Work required » From the first line to the last, print the data exactly as it appears.

START Available data

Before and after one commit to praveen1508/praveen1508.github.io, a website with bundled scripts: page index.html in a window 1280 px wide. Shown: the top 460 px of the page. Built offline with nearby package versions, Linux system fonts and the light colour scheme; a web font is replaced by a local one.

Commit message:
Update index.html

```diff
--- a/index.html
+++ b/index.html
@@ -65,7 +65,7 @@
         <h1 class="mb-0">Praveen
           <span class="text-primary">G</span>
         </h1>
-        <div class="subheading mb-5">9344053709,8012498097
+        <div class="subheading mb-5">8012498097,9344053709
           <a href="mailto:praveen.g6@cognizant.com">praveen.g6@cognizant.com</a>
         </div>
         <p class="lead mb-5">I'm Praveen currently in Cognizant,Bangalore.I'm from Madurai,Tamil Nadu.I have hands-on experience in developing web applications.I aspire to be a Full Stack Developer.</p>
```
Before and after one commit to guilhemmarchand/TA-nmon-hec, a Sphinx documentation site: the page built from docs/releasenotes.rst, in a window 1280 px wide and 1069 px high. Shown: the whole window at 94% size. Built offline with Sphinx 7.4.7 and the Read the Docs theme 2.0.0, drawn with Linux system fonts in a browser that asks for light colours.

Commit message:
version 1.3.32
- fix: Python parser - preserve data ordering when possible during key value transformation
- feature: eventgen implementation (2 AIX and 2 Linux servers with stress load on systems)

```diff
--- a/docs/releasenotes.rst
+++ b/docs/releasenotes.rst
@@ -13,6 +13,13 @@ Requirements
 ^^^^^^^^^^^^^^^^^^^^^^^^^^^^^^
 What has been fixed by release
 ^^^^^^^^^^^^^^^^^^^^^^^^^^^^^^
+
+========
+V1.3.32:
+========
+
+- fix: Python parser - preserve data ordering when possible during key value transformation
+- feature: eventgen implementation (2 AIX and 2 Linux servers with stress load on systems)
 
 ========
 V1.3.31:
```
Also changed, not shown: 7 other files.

END Available data

Result of this exercise »
Before and after one commit to praveen1508/praveen1508.github.io, a website with bundled scripts: page index.html in a window 1280 px wide. Shown: the top 460 px of the page. Built offline with nearby package versions, Linux system fonts and the light colour scheme; a web font is replaced by a local one.

Commit message:
Update index.html

```diff
--- a/index.html
+++ b/index.html
@@ -65,7 +65,7 @@
         <h1 class="mb-0">Praveen
           <span class="text-primary">G</span>
         </h1>
-        <div class="subheading mb-5">9344053709,8012498097
+        <div class="subheading mb-5">8012498097,9344053709
           <a href="mailto:praveen.g6@cognizant.com">praveen.g6@cognizant.com</a>
         </div>
         <p class="lead mb-5">I'm Praveen currently in Cognizant,Bangalore.I'm from Madurai,Tamil Nadu.I have hands-on experience in developing web applications.I aspire to be a Full Stack Developer.</p>
```
Before and after one commit to guilhemmarchand/TA-nmon-hec, a Sphinx documentation site: the page built from docs/releasenotes.rst, in a window 1280 px wide and 1069 px high. Shown: the whole window at 94% size. Built offline with Sphinx 7.4.7 and the Read the Docs theme 2.0.0, drawn with Linux system fonts in a browser that asks for light colours.

Commit message:
version 1.3.32
- fix: Python parser - preserve data ordering when possible during key value transformation
- feature: eventgen implementation (2 AIX and 2 Linux servers with stress load on systems)

```diff
--- a/docs/releasenotes.rst
+++ b/docs/releasenotes.rst
@@ -13,6 +13,13 @@ Requirements
 ^^^^^^^^^^^^^^^^^^^^^^^^^^^^^^
 What has been fixed by release
 ^^^^^^^^^^^^^^^^^^^^^^^^^^^^^^
+
+========
+V1.3.32:
+========
+
+- fix: Python parser - preserve data ordering when possible during key value transformation
+- feature: eventgen implementation (2 AIX and 2 Linux servers with stress load on systems)
 
 ========
 V1.3.31:
```
Also changed, not shown: 7 other files.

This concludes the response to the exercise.